As NBA fans for well over a decade, my older brother and I naturally have endless debates about the league, like all fans and friends do. But with the big bro, the discussions are slightly stranger. We argue less about the best players of moment or the favourite to win the title this season; we spend more time constantly reconstructing the bigger picture: Who are the Greatest of All Time? Which players – throughout NBA history – would make the most unstoppable offensive lineup? Who is your All Time ‘intimidating knucklehead’ starting five? And so on and so forth.
But how do you quantify and compare talents across different generations on the same platform? What measuring-stick do you use? Do you rank players by the number of championships they’ve won? Do you rank them by their MVP, Finals MVP, DPOY, All Star appearances and other individual accolades that they collected? Do you only focus on their stats? Do you worry about intangible things like what the player brought to the team’s chemistry, toughness, or that thing we sports writers like to call ‘heart’? How about theoretically matching up players against each other – in their peak years – to see who would do better? Do you take their loyalty to a franchise into account?

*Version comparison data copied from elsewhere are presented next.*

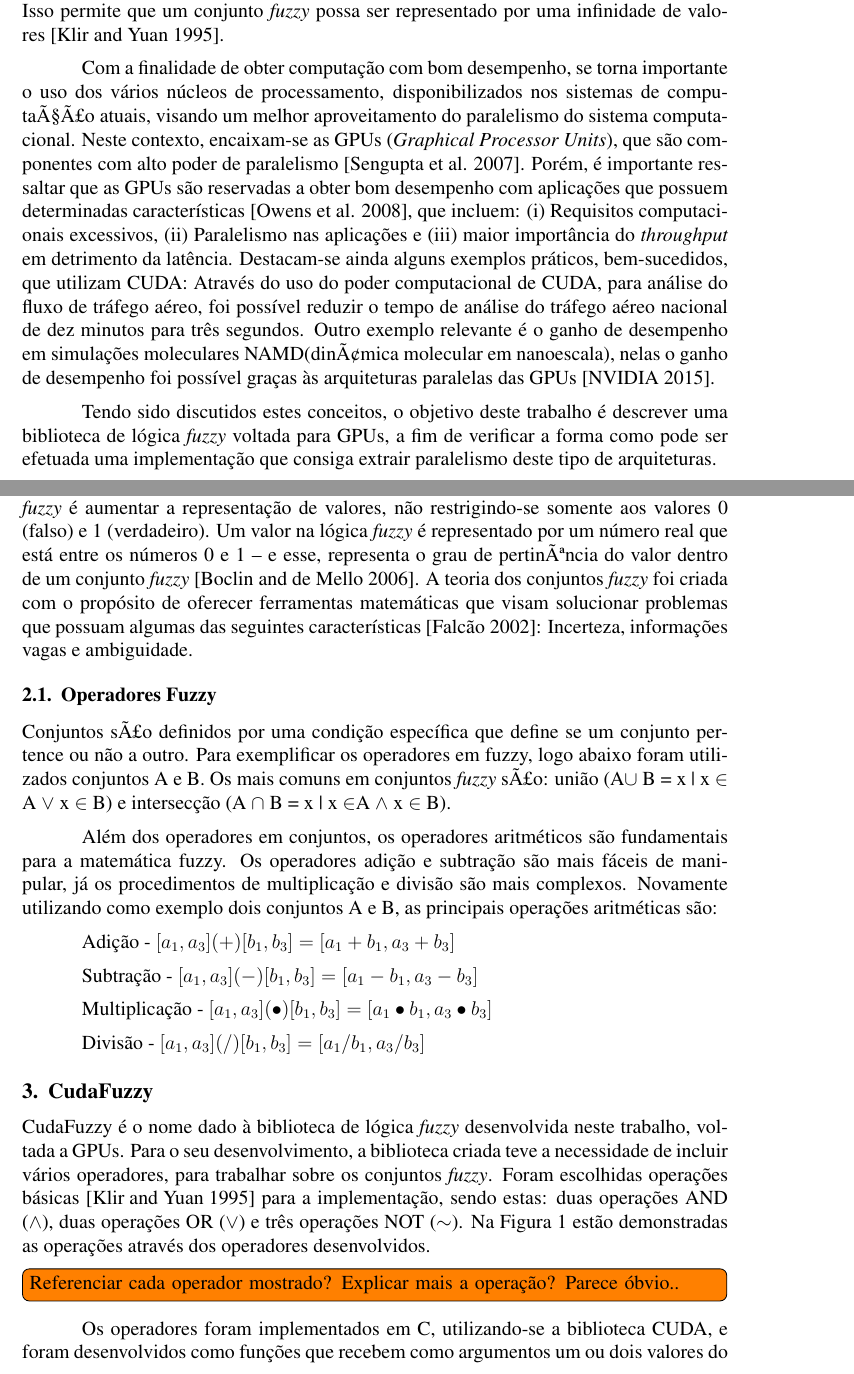
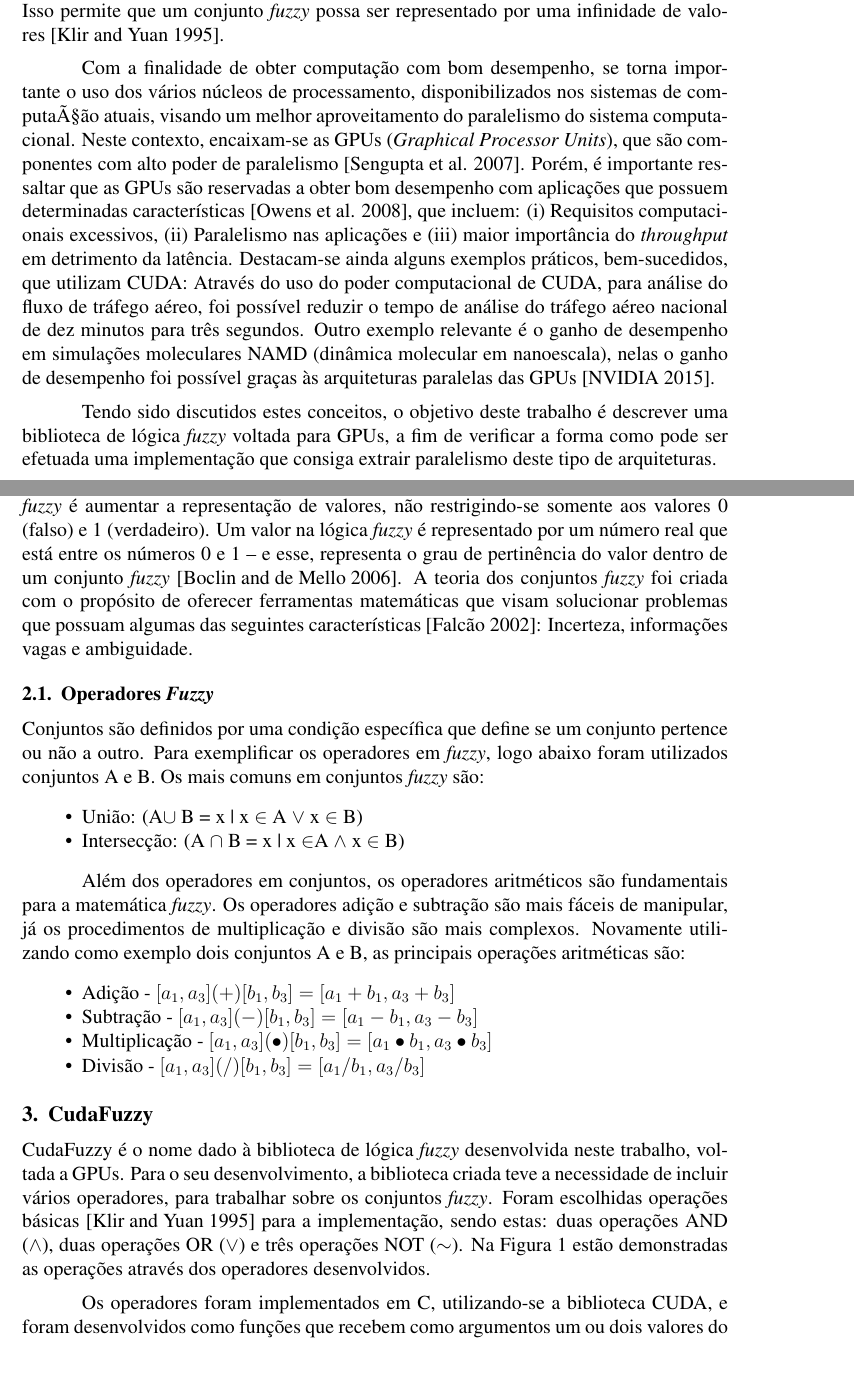
Before and after one commit to compufpel/cuda-fuzzy, a LaTeX paper (article/wscad.tex): two parts of pages 1 and 2 of 5, joined at a grey line, cut so that both start at the same text. Compiled offline with pdfLaTeX.

Commit message:
Correções, e links para os códigos

```diff
--- a/article/wscad.tex
+++ b/article/wscad.tex
@@ -66,14 +66,14 @@ Resumo aqui.
 
 % GPU %
 
-	Com a finalidade de obter computação com bom desempenho, se torna importante o uso dos vários núcleos de processamento, disponibilizados nos sistemas de computaÃ§Ã£o atuais, visando um melhor aproveitamento do paralelismo do sistema computacional. Neste contexto, encaixam-se as GPUs (\textit{Graphical Processor Units}), que são componentes com alto poder de paralelismo~\cite{sengupta:07}. Porém, é importante ressaltar que as GPUs são reservadas a obter bom desempenho com aplicações que possuem determinadas características~\cite{owens:08}, que incluem: (i) Requisitos computacionais excessivos, (ii) Paralelismo nas aplicações e (iii) maior importância do \textit{throughput} em detrimento da latência. Destacam-se ainda alguns exemplos práticos, bem-sucedidos, que utilizam CUDA:
-Através do uso do poder computacional de CUDA, para análise do fluxo de tráfego aéreo, foi possível reduzir o tempo de análise do tráfego aéreo nacional de dez minutos para três segundos. Outro exemplo relevante é o ganho de desempenho em simulações moleculares NAMD(dinÃ¢mica molecular em nanoescala), nelas o ganho de desempenho foi possível graças às arquiteturas paralelas das GPUs~\cite{nvidia:15}.
+	Com a finalidade de obter computação com bom desempenho, se torna importante o uso dos vários núcleos de processamento, disponibilizados nos sistemas de computaÃ§ão atuais, visando um melhor aproveitamento do paralelismo do sistema computacional. Neste contexto, encaixam-se as GPUs (\textit{Graphical Processor Units}), que são componentes com alto poder de paralelismo~\cite{sengupta:07}. Porém, é importante ressaltar que as GPUs são reservadas a obter bom desempenho com aplicações que possuem determinadas características~\cite{owens:08}, que incluem: (i) Requisitos computacionais excessivos, (ii) Paralelismo nas aplicações e (iii) maior importância do \textit{throughput} em detrimento da latência. Destacam-se ainda alguns exemplos práticos, bem-sucedidos, que utilizam CUDA:
+Através do uso do poder computacional de CUDA, para análise do fluxo de tráfego aéreo, foi possível reduzir o tempo de análise do tráfego aéreo nacional de dez minutos para três segundos. Outro exemplo relevante é o ganho de desempenho em simulações moleculares NAMD (dinâmica molecular em nanoescala), nelas o ganho de desempenho foi possível graças às arquiteturas paralelas das GPUs~\cite{nvidia:15}.
 
 % O trabalho - Acredito que deverÃ¡ ser melhor explorado esta parte! Quando os objetivos ficarem mais claros %
 
 	Tendo sido discutidos estes conceitos, o objetivo deste trabalho é descrever uma biblioteca de lógica \textit{fuzzy} voltada para GPUs, a fim de verificar a forma como pode ser efetuada uma implementação que consiga extrair paralelismo deste tipo de arquiteturas.
 
-% DiscussÃ£o sobre a estrutura do artigo.
+% Discussão sobre a estrutura do artigo.
 
 	O restante deste artigo está dividido da seguinte maneira: A seção~\ref{sec:logfuzzy} fala sobre a lógica fuzzy, que é a base para a construção deste trabalho. Na ~\ref{sec:lib}, é descrita a implementação efetuada da biblioteca~\libname. A ~\ref{sec:metodologia} destina-se a explicar a metodologia empregada para a execução de testes na biblioteca. Em~\ref{sec:resultados} são exibidos e discutidos os principais resultados obtidos por este trabalho, de onde se tiram as principais conclusões, observadas na seção~\ref{sec:conclusoes}, a qual ainda mostra possíveis trabalhos futuros. Por fim, nos~\ref{sec:trabalhos} faz-se uma breve discussão sobre os trabalhos que relacionam-se ao escopo deste artigo.
 
@@ -81,29 +81,29 @@ Através do uso do poder computacional de CUDA, para análise do fluxo de tráfe
 \label{sec:logfuzzy}
 
-A lógica \textit{fuzzy} foi criada com base na teoria de conjuntos \textit{fuzzy}. A principal ideia da lógica \textit{fuzzy} é aumentar a representação de valores, não restrigindo-se somente aos valores 0 (falso) e 1 (verdadeiro). Um valor na lógica \textit{fuzzy} é representado por um número real que está entre os números 0 e 1 -- e esse, representa o grau de pertinÃªncia do valor dentro de um conjunto \textit{fuzzy}~\cite{boclin:06}. A teoria dos conjuntos \textit{fuzzy} foi criada com o propósito de oferecer ferramentas matemáticas que visam solucionar problemas que possuam algumas das seguintes características~\cite{falcao:02}: Incerteza, informações vagas e ambiguidade.
+A lógica \textit{fuzzy} foi criada com base na teoria de conjuntos \textit{fuzzy}. A principal ideia da lógica \textit{fuzzy} é aumentar a representação de valores, não restrigindo-se somente aos valores 0 (falso) e 1 (verdadeiro). Um valor na lógica \textit{fuzzy} é representado por um número real que está entre os números 0 e 1 -- e esse, representa o grau de pertinência do valor dentro de um conjunto \textit{fuzzy}~\cite{boclin:06}. A teoria dos conjuntos \textit{fuzzy} foi criada com o propósito de oferecer ferramentas matemáticas que visam solucionar problemas que possuam algumas das seguintes características~\cite{falcao:02}: Incerteza, informações vagas e ambiguidade.
 
 %Lógica fuzzy foi criada com base na teoria de conjuntos Fuzzy, a ideia principal de fuzzy é a seguinte: Um valor é verdadeiro (grau 1) ou falsos (grau 0), sendo que o grau pode variar de 0 a 1. A teoria do conjunto fuzzy foi inventada com o objetivo de oferecer ferramentas matemáticas para solucionar problemas imprecisos ou vagos. Dentre as inúmeras aplicações com lógica fuzzy, o projeto IMMO-RATE, é bastante interessante, pois ele permite análise de sustentabilidade em imóveis, considerando questões chaves específicas que utilizam a lógica fuzzy.
 
-\subsection{Operadores Fuzzy}
-Conjuntos sÃ£o definidos por uma condição específica que define se um conjunto pertence ou não a outro. Para exemplificar os operadores em fuzzy, logo abaixo foram utilizados conjuntos A e B.
-Os mais comuns em conjuntos \textit{fuzzy} sÃ£o: união
-(A\begin{math} \cup \end{math} B ={ x | x \begin{math}\in \end{math} A \begin{math}\vee \end{math} x \begin{math}\in \end{math} B) e intersecção (A \begin{math} \cap \end{math} B =
-x | x \begin{math}\in \end{math}A \begin{math}\wedge \end{math} x \begin{math}\in \end{math} B).
+\subsection{Operadores \textit{Fuzzy}}
+Conjuntos são definidos por uma condição específica que define se um conjunto pertence ou não a outro. Para exemplificar os operadores em \textit{fuzzy}, logo abaixo foram utilizados conjuntos A e B.
+Os mais comuns em conjuntos \textit{fuzzy} são:
 
-Além dos operadores em conjuntos, os operadores aritméticos são fundamentais para a matemática fuzzy. Os operadores adição e subtração são mais fáceis de manipular, já os procedimentos de multiplicação e divisão são mais complexos. Novamente utilizando como exemplo dois conjuntos A e B, as principais operações aritméticas são:
+\begin{itemize}
+	\item União: (A\begin{math} \cup \end{math} B = x | x \begin{math}\in \end{math} A \begin{math}\vee \end{math} x \begin{math}\in \end{math} B)
+	\item Intersecção: (A \begin{math} \cap \end{math} B = x | x \begin{math}\in \end{math}A \begin{math}\wedge \end{math} x \begin{math}\in \end{math} B)
+\end{itemize}
 
-Adição -
+Além dos operadores em conjuntos, os operadores aritméticos são fundamentais para a matemática \textit{fuzzy}. Os operadores adição e subtração são mais fáceis de manipular, já os procedimentos de multiplicação e divisão são mais complexos. Novamente utilizando como exemplo dois conjuntos A e B, as principais operações aritméticas são:
+
+\begin{itemize}
+	\item Adição -
 \begin{math} [{a_1},{a_3}] (+) [{b_1},{b_3}]= [{a_1 + b_1,a_3 + b_3}]  \end{math}
-
-Subtração - \begin{math} [{a_1},{a_3}] (-) [{b_1},{b_3}] = [{a_1 - b_1,a_3 - b_3}]  \end{math}
-
-Multiplicação -
+	\item Subtração - \begin{math} [{a_1},{a_3}] (-) [{b_1},{b_3}] = [{a_1 - b_1,a_3 - b_3}]  \end{math}
+	\item Multiplicação -
 \begin{math} [{a_1},{a_3}] (\bullet) [{b_1},{b_3}]= [{a_1 \bullet b_1,a_3 \bullet b_3}]  \end{math}
-
-Divisão -
+	\item Divisão -
 \begin{math} [{a_1},{a_3}] (/) [{b_1},{b_3}]= [{a_1 / b_1,a_3 / b_3}]  \end{math}
-
-
+\end{itemize}
 
 \section{\libname}
 \label{sec:lib}
@@ -129,4 +128,3 @@ Divisão -
-\todo[inline]{Referenciar cada operador mostrado? Explicar mais a operação? Parece óbvio..}
 
 Os operadores foram implementados em C, utilizando-se a biblioteca CUDA, e foram desenvolvidos como funções que recebem como argumentos um ou dois valores do tipo \texttt{double} (um para operações \texttt{NOT}, e dois para operações \texttt{AND} e \texttt{OR}), sendo esses os operandos e retornando um valor do tipo \texttt{double}, o qual é o resultado da operação. Na Figura~\ref{fig:operation} está exemplificada a implementação da operação \texttt{NOT3}.
 
```
Also changed, not shown: article/wscad.pdf, article/wscad.tex (15 more changed lines), 3 other files.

If you’re a true geek, you’ve had these conversations and pondered about these questions yourself. And many-a-times, you may have eased the debate by putting players in different categories (e.g.: Wilt Chamberlain and LeBron James are the best statistical players, bit Bill Russell and Michael Jordan are the best winners). Do we focus on a player’s talent at its absolute peak or do we take their entire career’s body of work before deciding which one is better?
The answer perhaps lies somewhere between all those different questions. To rank, say, your top 10 greatest players of all time, you probably use a bit of everything. You count the rings, you count the stats, you rate their talent at their peak, you worry about the fuzzy definition of ‘a will to win’. The big bro and I have done this over and over again and it never gets boring. We drop names like Jordan, Magic, Russell, Kareem, Oscar, Shaq, and Wilt like we’re dropping names of our oldest friends. It’s addictive, it’s maddening, and as we change as fans, our lists are constantly changing too.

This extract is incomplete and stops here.